office confirmed that she had indeed been receiving an annual
allowance of $7,440 and increased her paycheck accordingly.
Several months later, when Mr. Sardaczuk noticed that the human
resources department was over budget, he discovered the increase
in Ms. Barbish's salary as a result of the car allowance. He met
with her and told her that she would have to forego the
allowance; she protested that she was entitled to it because it
had been in place prior to the sale. The dispute was referred to
APMC managers at corporate headquarters who demanded that she return to her original salary of $72,582, give up the

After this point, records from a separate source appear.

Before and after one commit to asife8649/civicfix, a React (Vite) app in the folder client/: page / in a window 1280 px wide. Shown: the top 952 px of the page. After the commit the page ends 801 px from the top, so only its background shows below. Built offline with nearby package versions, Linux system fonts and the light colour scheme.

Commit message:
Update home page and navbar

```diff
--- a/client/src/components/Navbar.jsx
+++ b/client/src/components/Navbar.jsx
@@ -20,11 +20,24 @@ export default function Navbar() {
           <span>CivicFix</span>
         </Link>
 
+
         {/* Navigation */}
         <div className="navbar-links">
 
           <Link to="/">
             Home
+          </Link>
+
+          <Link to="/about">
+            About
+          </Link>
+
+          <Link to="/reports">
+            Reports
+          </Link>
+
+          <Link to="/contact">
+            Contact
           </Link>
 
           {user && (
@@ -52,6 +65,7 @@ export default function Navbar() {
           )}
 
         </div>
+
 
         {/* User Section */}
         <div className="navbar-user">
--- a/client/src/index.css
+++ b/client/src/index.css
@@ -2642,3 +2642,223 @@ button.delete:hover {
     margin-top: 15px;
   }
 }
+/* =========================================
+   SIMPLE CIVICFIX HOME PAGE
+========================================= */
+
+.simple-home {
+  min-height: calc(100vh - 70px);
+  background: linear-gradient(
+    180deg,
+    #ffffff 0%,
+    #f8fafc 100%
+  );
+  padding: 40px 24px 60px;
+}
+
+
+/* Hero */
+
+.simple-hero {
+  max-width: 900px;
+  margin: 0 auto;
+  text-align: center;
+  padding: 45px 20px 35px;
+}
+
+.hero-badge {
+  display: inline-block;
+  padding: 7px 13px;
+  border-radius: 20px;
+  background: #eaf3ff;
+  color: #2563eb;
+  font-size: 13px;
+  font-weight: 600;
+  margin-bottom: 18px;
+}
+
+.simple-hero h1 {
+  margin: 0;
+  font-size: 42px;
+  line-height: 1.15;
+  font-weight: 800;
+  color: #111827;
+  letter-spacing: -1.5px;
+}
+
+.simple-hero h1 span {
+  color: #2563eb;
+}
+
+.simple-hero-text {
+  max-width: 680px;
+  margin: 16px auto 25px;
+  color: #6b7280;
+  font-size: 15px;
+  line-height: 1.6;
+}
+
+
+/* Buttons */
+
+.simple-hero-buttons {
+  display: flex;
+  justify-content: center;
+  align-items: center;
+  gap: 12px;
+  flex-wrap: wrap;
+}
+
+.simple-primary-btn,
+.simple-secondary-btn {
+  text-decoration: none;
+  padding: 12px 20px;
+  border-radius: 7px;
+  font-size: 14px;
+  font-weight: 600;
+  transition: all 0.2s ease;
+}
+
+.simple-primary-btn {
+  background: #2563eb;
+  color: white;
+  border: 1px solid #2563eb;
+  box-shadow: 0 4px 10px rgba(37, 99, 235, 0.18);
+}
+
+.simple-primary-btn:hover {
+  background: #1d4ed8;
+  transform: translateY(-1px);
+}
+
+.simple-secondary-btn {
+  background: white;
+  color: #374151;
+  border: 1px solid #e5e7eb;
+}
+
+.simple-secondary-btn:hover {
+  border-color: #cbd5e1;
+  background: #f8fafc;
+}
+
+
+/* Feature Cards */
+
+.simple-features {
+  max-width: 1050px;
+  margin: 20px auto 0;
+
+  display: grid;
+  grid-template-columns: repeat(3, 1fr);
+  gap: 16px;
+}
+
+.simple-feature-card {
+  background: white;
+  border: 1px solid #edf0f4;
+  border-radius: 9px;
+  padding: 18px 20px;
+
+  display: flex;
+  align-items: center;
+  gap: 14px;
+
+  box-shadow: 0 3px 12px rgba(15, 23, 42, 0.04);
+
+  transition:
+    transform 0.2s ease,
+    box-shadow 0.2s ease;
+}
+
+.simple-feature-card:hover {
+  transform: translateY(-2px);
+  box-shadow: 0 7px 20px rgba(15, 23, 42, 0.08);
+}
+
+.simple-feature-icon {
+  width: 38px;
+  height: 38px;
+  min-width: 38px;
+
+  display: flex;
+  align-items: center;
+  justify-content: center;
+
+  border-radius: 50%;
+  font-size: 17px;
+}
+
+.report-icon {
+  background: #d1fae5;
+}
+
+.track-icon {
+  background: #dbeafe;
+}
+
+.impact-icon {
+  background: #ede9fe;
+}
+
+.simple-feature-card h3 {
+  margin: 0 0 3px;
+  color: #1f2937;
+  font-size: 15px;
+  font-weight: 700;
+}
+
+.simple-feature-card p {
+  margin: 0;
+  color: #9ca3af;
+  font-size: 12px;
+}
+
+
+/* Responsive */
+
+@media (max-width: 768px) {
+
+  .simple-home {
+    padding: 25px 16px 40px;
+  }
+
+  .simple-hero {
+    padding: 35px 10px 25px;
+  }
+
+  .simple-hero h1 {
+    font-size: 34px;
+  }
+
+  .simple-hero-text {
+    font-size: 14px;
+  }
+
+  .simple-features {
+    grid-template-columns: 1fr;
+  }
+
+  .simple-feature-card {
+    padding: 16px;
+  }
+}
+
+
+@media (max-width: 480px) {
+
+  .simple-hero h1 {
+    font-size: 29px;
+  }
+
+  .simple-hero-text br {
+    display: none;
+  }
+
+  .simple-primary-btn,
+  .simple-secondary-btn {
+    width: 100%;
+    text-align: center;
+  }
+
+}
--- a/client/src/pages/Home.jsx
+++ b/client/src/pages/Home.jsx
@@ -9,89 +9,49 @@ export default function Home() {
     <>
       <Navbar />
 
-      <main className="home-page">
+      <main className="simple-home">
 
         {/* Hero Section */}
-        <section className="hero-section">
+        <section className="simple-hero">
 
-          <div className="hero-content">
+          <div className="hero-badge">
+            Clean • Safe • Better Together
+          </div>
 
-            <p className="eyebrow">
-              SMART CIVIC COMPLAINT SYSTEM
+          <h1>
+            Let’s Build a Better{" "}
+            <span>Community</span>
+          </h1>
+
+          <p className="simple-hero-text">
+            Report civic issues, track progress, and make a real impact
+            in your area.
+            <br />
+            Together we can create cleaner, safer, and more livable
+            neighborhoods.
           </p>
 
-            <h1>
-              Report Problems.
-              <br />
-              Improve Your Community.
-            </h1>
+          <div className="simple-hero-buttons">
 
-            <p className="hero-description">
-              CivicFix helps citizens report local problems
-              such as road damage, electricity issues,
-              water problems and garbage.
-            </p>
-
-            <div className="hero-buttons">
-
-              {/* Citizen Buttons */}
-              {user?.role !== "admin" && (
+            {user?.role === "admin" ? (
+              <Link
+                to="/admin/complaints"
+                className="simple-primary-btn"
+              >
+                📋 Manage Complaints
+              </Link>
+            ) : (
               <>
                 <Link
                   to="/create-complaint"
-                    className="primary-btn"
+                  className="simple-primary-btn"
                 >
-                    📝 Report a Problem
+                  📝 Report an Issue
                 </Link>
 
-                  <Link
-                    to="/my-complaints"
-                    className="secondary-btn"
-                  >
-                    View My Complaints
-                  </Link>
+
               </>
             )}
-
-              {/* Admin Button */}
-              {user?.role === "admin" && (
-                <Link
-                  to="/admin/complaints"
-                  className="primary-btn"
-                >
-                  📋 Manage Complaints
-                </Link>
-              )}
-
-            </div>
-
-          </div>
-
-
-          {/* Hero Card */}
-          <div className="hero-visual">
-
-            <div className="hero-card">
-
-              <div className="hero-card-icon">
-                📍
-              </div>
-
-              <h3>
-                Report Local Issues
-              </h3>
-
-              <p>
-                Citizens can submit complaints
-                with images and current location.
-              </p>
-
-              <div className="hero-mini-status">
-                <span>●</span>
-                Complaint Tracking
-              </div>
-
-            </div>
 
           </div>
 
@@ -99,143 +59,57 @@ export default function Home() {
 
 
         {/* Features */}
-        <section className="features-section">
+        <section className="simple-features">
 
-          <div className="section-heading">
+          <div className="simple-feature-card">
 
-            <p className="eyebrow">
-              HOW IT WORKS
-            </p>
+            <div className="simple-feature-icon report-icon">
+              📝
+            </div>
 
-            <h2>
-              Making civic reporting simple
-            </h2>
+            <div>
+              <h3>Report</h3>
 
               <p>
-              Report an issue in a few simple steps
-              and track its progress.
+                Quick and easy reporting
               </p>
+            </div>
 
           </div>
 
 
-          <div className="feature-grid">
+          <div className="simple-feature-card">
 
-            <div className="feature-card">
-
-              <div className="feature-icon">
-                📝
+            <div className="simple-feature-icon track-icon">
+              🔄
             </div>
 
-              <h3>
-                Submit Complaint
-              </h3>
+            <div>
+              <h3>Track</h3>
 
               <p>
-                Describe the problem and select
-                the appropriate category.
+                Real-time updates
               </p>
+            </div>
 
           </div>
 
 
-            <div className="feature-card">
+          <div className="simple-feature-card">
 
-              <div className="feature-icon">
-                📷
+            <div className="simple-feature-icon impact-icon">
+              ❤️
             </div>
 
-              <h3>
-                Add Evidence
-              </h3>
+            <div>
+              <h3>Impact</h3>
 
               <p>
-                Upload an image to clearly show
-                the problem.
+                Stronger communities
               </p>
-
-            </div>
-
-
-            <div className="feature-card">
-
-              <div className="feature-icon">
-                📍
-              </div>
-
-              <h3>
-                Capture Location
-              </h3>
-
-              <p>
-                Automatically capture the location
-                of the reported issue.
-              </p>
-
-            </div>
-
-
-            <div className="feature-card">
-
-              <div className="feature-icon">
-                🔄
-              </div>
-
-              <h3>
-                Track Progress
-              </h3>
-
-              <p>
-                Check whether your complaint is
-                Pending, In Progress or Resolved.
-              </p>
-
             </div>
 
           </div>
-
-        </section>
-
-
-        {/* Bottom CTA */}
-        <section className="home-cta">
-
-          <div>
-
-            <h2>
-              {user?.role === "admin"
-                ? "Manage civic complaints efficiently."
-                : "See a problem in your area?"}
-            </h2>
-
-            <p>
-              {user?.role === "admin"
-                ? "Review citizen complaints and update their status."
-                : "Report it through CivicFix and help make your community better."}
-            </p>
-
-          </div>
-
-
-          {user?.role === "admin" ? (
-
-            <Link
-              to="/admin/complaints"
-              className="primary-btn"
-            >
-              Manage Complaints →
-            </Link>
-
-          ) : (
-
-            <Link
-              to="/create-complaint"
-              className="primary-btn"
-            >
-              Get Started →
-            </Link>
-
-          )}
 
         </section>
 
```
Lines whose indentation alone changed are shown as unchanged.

car allowance, and repay $5,108, the amount she had been overpaid
after APMC acquired the hotel. When Ms. Barbish objected, APMC
management said they had "lost confidence in her" and asked for
her resignation. After a few days to consider, Plaintiff advised
APMC that she would not resign. Her employment was terminated
that day on the grounds that she had given herself an
unauthorized pay increase in the form of the car allowance.
Ms. Barbish filed suit, claiming that Defendants had violated
the Age Discrimination in Employment Act, 29, U.S.C. § 621 et
seq. (ADEA), the Pennsylvania Human Relations Act, 43 P.S. § 951
et seq. ("PHRA"), and the Pennsylvania Wage Payment and
Collection Law, 43 P.S. § 260.1 et seq. ("WPCL.") She also
brought common law claims of intentional infliction of emotional
distress and defamation. The latter claim was based on her
allegation that shortly after she was fired in April 2000, Mr.
Sardaczuk had told hotel staff she was let go because she was a
thief as shown by the fact she had given herself an unauthorized
Defendants moved for summary judgment on all claims. Plaintiff
failed to respond to their motion with respect to the WPCL and
intentional infliction of emotional distress claims, and
therefore the Court entered summary judgment in favor of
Defendants on those two counts without discussion. (Docket No. 34.) Summary judgment was denied with regard to Plaintiff's ADEA,
PHRA, and defamation claims and her husband's loss of consortium
On January 26, 2005, following a five-day trial, the jury
returned a verdict in favor of Plaintiff with regard to her
defamation claim only. As stated on the Special Verdict Form, the
jury affirmatively found
by a preponderance of the evidence that [Defendants']
employees . . . published defamatory statements to
third persons about plaintiff, . . . which statements
resulted in "actual harm" to plaintiff.
(Special Verdict Form, Docket No. 63, question 6.)
The jury awarded Ms. Barbish $14,000 as "damages directly
resulting from publication of defamatory statements about her."
(Special Verdict Form, question 7.) However, it did not find
Defendants' employees acted with "actual malice" in making those
derogatory statements and so did not award any punitive damages.
(Special Verdict Form, Docket No. 64, questions 1 and 2.)
On February 10, 2005, Plaintiff filed a Motion for a New Trial.
In her motion, Ms. Barbish raises three arguments: (1) the
damages awarded by the jury at trial are insufficient and/or
against the clear weight of the evidence; (2) the inadequate
award was the result of jury confusion or compromise; and (3) the
inadequate award resulted from improper argument of Defendants'
counsel at closing. She does not argue with the jury's decision
regarding punitive damages. We have considered each of Plaintiff's arguments in turn and find none of them persuasive.
II. STANDARD FOR GRANTING A MOTION FOR A NEW TRIAL
In pertinent part, Federal Rule of Civil Procedure 59(a)
A new trial may be granted to all or any of the
parties and on all or part of the issues in an action
in which there has been a trial by jury, for any of
the reasons for which new trials have heretofore been